We all had backpacks or carry bags of some sort to hold the bottled water and snacks.
Birds were common, red-winged black birds and a yellow wing or two. Crows or ravens, along with a hawk or two were spotted.
We passed the site where the Lord Blythe house stood. This structure burned several years ago. The history of this man and later the Drumheller Ranch is best told at the Grant County Historical Museum, where Blythe's carriage is on display.
Next we began spotting rock chippings. I explained these small pieces of rock were the remains of the Indians making stone tools.
The chippings became thicker, until we were standing in front of Chief Moses Rock. I opened "Forgotten Trails," by Ron Anglin and published by Washington State University Press.
In 1946 and again in 1956 Billy Curlew, Harry Nanamkin and Cleveland Kamiakin, or variations of these three, traveled with Harold Weaver, forest supervisor for the Colville Indian Reservation and, later, Nat Washington, through parts of the Columbia Basin, including lower Rocky Ford Creek.
From the book: "We arrived at the base of a hill to the west and a large rock about 10 feet high and 10 feet in diameter. This, Billy informed us, was the site of one of the most important camps of the Moses Band. Its Indian name is Un-ta-pas-neat, meaning 'rock on the hill side.' About 75 or 80 feet east of the rock, Billy showed us a cleared, circular depression in the ground, the site of the lodge of Chief Moses. Immediately south is another circular depression, the site of the lodge of his brother. Here Chief Moses held court and received important visitors. For the convenience of Chief Moses and his guests a rope to which horse could be tethered was stretched about the big rock."
My group then walked a bit south and east to the trading rock. Again from the book: "As a boy Billy saw the trading rock often piled high with buffalo hides and other articles that were bet on the (horse) races. The rock was also the place at which trading activities were conducted."
At this point it was time to head back to the vehicles.

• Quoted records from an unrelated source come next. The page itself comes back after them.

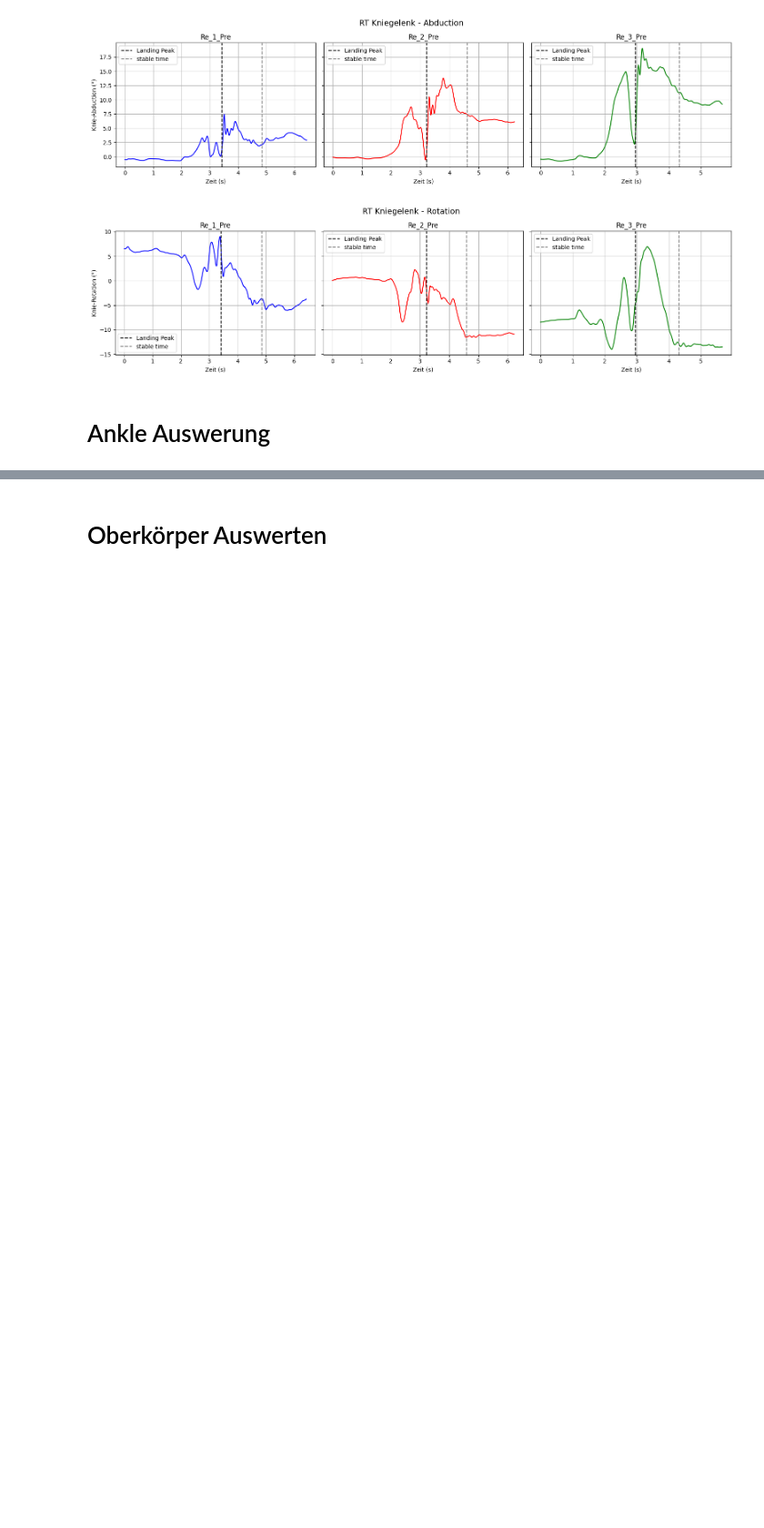
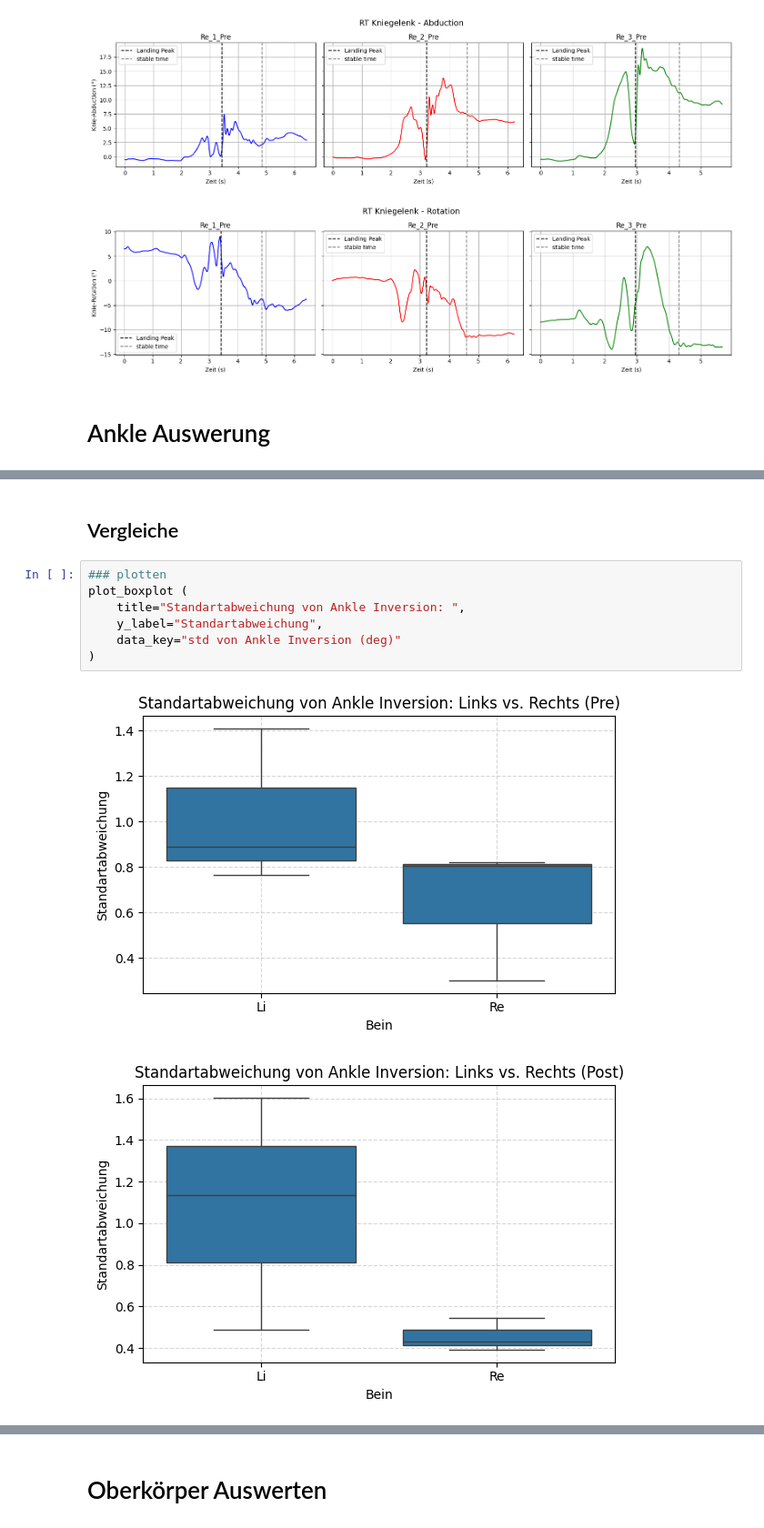
Before and after one commit to TillSchroeter/BewA_Stability, a Jupyter notebook: IMU_Auswertung.ipynb, the cells around one changed output, grey strips where cells are left out. Shown at 91% size. Drawn from its saved outputs; the diff is of its cells as text; blank space fills up the shorter version.

Commit message:
Ankle Standartabweichung

```diff
--- a/IMU_Auswertung.ipynb
+++ b/IMU_Auswertung.ipynb
@@ -777,0 +864,12 @@ plt.show()
+# %% [markdown]
+## Vergleiche
+# %%
+### plotten
+plot_boxplot (
+    title="Standartabweichung von Ankle Inversion: ",
+    y_label="Standartabweichung",
+    data_key="std von Ankle Inversion (deg)"
+)
+# %% [output]
+[figure, added]
+[figure, added]
```
Also changed, not shown: parts of 18 cells of this notebook, 14 other files.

The students and moms seem to absorb and appreciate the importance of the history of the area. My job was complete and I trust all will remember their hike into the history of lower Rocky Ford Creek.